Your instructions
Tell how many lines below include the word "color". Only the number should appear.

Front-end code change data
————————

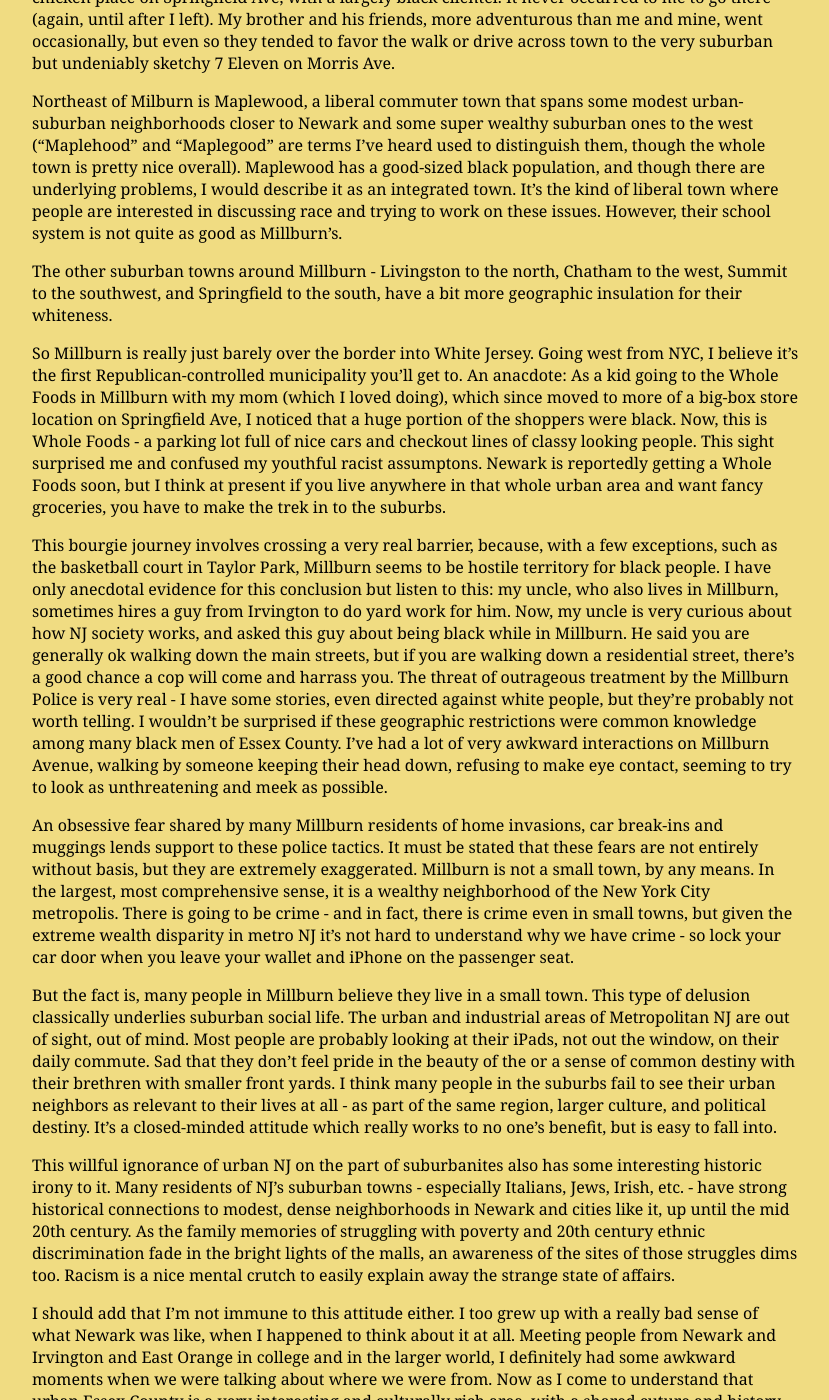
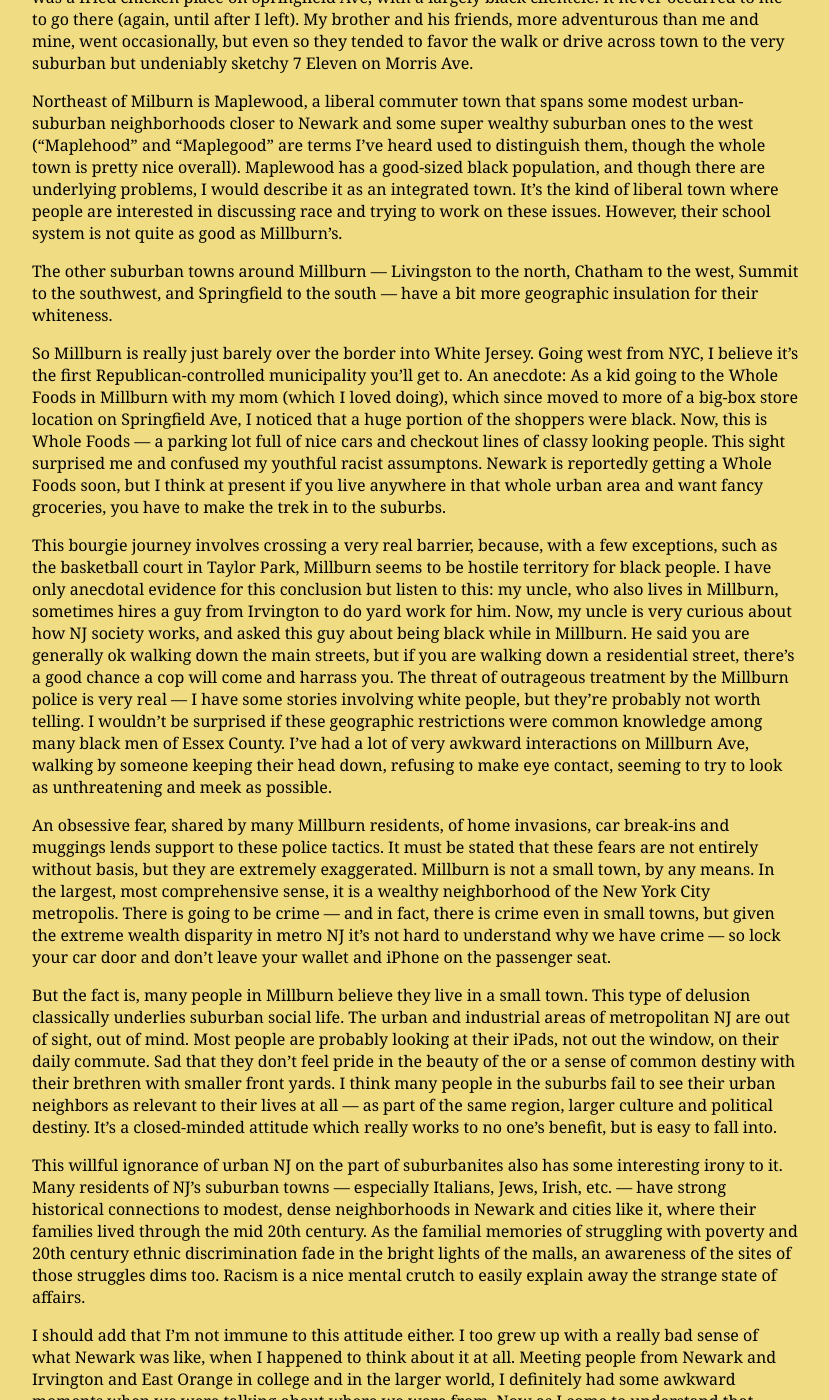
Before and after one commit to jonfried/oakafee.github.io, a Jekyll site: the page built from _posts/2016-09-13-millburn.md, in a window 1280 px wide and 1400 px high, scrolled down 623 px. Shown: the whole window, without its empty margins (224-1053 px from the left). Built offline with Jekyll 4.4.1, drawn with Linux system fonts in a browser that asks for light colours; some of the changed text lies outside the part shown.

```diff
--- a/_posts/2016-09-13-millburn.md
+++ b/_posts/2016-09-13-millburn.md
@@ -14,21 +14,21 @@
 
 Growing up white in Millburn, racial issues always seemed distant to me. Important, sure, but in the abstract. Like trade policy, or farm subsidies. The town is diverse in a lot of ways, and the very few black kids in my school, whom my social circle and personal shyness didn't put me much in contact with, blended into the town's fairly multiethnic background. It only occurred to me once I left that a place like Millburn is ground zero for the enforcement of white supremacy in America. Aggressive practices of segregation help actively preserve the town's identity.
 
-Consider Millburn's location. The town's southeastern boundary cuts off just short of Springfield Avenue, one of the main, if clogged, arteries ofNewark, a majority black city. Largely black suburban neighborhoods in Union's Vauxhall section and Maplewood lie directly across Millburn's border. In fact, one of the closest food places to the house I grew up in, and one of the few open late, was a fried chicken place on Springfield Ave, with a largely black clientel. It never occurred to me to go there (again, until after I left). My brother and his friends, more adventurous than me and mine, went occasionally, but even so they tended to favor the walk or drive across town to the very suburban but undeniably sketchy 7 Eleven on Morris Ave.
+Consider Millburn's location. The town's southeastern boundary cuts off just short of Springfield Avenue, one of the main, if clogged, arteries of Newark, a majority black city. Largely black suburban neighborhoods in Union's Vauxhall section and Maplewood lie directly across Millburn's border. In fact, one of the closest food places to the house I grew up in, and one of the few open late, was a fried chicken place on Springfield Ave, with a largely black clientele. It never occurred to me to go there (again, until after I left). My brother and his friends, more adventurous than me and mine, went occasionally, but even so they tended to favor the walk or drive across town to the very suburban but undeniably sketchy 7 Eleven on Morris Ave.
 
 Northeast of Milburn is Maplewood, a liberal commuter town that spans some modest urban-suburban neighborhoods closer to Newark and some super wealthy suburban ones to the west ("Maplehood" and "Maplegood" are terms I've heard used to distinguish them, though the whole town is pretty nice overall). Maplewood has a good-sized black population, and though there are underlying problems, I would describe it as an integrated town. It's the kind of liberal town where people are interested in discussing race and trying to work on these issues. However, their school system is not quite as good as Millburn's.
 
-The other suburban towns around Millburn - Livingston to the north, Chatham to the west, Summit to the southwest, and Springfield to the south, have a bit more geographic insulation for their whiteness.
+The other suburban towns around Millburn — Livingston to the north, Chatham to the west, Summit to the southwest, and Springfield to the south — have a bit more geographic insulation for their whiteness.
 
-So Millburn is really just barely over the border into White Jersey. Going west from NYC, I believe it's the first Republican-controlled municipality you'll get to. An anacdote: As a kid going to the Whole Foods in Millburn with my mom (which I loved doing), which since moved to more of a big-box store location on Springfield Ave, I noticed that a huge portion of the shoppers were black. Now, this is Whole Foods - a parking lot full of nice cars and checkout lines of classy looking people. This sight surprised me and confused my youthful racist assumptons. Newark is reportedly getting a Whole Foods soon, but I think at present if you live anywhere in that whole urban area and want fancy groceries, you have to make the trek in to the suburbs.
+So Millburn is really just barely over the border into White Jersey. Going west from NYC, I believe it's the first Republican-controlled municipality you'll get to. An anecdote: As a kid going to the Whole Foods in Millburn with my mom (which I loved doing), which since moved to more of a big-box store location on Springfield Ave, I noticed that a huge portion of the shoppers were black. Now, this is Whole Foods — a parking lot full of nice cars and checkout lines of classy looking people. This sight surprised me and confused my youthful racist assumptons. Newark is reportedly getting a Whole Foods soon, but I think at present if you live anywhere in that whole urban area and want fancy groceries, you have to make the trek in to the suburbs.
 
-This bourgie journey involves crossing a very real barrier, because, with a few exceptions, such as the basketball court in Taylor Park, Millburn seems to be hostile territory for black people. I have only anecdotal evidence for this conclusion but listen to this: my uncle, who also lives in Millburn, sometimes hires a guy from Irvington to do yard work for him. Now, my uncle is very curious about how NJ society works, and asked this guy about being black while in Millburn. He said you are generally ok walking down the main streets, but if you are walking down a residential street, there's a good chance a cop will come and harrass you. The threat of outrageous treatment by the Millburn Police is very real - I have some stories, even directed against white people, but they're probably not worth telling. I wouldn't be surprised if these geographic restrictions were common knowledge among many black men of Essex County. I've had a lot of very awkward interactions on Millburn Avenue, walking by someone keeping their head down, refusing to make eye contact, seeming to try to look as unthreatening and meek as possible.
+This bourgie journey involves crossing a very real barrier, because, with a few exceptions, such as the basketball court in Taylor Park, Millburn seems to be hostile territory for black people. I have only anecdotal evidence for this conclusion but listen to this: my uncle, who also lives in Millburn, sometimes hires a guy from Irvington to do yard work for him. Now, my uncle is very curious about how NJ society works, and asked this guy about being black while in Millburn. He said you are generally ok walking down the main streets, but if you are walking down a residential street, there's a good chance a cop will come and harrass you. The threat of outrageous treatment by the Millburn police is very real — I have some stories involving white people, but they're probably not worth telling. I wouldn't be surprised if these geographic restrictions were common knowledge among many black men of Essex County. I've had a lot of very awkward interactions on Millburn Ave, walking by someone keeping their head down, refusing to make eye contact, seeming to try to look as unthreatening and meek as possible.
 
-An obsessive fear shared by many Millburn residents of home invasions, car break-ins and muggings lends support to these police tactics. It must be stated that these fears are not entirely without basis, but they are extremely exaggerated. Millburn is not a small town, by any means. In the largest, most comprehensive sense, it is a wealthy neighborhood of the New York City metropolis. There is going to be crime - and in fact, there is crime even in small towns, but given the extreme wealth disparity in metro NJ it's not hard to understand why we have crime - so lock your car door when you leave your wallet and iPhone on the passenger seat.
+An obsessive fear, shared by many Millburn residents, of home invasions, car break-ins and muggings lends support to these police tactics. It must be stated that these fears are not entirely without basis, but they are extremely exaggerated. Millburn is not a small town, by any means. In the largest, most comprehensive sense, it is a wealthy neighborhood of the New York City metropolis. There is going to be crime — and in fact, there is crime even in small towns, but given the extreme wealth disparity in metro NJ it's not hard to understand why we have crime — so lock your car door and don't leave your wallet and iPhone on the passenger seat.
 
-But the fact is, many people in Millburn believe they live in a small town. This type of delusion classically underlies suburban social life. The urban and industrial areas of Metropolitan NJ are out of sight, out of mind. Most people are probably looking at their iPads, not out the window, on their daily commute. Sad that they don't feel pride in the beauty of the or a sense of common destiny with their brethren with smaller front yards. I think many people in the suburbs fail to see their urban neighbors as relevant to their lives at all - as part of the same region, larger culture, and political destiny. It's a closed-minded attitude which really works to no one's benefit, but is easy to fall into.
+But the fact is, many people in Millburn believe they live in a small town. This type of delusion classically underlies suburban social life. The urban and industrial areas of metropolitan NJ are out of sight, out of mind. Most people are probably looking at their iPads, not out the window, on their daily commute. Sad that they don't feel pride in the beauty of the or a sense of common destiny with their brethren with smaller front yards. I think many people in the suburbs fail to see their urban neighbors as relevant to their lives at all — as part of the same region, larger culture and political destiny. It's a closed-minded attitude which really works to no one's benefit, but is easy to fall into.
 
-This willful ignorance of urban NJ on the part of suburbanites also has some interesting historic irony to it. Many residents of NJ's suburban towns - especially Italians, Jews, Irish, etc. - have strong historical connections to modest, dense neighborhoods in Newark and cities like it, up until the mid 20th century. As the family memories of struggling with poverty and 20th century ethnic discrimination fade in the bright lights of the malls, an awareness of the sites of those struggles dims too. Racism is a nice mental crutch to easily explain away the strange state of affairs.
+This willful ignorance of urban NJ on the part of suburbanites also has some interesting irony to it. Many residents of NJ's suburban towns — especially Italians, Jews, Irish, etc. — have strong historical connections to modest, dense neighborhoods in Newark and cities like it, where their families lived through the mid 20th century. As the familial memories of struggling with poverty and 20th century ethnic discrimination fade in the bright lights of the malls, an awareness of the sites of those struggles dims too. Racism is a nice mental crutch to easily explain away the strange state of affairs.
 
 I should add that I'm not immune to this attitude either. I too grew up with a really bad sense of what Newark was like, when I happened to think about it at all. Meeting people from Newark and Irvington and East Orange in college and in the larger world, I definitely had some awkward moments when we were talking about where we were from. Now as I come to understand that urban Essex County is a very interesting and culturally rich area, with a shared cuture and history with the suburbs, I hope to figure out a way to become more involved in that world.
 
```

————————

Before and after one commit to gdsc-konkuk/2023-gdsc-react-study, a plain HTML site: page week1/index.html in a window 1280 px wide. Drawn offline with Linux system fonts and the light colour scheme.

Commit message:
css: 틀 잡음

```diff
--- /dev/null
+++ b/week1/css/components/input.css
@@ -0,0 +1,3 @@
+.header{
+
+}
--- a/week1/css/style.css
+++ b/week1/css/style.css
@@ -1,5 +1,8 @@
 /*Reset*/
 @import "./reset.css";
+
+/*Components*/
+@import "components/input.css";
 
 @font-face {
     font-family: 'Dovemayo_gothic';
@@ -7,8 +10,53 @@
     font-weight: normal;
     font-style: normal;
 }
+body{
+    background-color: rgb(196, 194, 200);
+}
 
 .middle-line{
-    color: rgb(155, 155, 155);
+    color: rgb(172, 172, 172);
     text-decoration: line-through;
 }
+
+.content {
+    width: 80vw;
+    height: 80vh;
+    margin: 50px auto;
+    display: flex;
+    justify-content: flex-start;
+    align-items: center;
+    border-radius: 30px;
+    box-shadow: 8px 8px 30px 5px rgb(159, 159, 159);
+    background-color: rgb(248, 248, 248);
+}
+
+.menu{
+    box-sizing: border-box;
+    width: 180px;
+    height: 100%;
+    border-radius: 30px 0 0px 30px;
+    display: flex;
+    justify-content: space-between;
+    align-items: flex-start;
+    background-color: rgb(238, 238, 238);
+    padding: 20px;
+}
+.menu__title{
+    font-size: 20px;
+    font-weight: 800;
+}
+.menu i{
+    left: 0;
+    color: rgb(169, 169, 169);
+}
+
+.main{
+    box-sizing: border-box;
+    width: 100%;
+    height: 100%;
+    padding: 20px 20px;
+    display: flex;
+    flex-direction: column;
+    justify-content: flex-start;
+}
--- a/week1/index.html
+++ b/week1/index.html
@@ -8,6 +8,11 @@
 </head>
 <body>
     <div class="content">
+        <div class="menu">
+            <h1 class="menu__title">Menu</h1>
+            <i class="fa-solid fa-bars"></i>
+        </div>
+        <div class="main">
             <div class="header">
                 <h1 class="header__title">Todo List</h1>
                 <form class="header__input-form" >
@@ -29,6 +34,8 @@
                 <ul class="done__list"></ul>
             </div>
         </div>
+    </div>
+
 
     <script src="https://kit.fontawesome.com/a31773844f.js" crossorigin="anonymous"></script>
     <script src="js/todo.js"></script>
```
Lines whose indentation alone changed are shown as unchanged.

————————

Exercise solution
6